··· Data supplied
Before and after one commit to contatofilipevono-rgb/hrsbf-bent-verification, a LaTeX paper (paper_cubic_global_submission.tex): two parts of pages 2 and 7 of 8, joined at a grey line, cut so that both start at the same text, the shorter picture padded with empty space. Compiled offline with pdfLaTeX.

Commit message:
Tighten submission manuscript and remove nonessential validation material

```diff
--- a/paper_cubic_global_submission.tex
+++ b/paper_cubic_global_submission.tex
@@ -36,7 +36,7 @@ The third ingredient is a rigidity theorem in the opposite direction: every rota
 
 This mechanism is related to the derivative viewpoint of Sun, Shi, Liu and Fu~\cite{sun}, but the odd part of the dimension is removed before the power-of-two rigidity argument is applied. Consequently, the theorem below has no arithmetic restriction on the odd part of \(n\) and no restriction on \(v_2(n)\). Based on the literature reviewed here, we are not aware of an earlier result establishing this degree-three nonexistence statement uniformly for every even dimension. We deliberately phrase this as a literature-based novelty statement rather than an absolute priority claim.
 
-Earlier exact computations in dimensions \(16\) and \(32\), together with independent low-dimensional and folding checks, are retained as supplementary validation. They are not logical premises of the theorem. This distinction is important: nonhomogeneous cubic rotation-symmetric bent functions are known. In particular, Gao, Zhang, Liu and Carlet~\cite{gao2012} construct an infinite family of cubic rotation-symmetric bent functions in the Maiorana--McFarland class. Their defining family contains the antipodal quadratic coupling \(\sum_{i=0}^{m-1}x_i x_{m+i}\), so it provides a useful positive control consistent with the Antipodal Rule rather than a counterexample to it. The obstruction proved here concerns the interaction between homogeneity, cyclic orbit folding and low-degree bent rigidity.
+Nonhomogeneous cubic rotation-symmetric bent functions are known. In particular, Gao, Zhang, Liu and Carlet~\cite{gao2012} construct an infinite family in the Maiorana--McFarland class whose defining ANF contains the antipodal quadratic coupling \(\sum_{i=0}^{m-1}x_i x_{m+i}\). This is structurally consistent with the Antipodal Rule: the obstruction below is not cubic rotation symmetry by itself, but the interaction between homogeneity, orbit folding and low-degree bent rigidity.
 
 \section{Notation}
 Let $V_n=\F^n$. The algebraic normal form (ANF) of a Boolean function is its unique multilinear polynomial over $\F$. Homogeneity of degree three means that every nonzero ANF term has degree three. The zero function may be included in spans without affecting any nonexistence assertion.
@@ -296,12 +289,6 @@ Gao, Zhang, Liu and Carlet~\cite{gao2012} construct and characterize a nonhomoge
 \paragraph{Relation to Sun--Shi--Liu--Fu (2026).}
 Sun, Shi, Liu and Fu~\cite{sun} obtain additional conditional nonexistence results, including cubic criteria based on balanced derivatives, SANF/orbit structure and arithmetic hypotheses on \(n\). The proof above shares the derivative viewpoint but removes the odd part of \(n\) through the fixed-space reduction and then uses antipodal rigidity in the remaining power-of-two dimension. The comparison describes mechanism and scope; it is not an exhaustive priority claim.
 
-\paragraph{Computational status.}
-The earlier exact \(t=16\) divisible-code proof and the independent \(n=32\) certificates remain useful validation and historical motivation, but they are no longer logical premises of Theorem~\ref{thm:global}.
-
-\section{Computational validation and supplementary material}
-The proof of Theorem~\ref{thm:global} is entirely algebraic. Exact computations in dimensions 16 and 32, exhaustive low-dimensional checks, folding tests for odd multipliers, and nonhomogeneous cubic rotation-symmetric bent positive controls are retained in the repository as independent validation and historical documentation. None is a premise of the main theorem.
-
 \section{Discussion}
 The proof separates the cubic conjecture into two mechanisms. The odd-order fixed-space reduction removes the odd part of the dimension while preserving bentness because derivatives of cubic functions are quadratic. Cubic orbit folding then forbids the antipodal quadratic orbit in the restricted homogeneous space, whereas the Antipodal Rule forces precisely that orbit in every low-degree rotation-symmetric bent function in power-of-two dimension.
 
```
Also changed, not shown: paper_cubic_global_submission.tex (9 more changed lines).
······
▸ **Your instructions**
Which lines above contain the word "section"? Show each of them.

▸ **Task solution**
 \section{Notation}
-\section{Computational validation and supplementary material}
 \section{Discussion}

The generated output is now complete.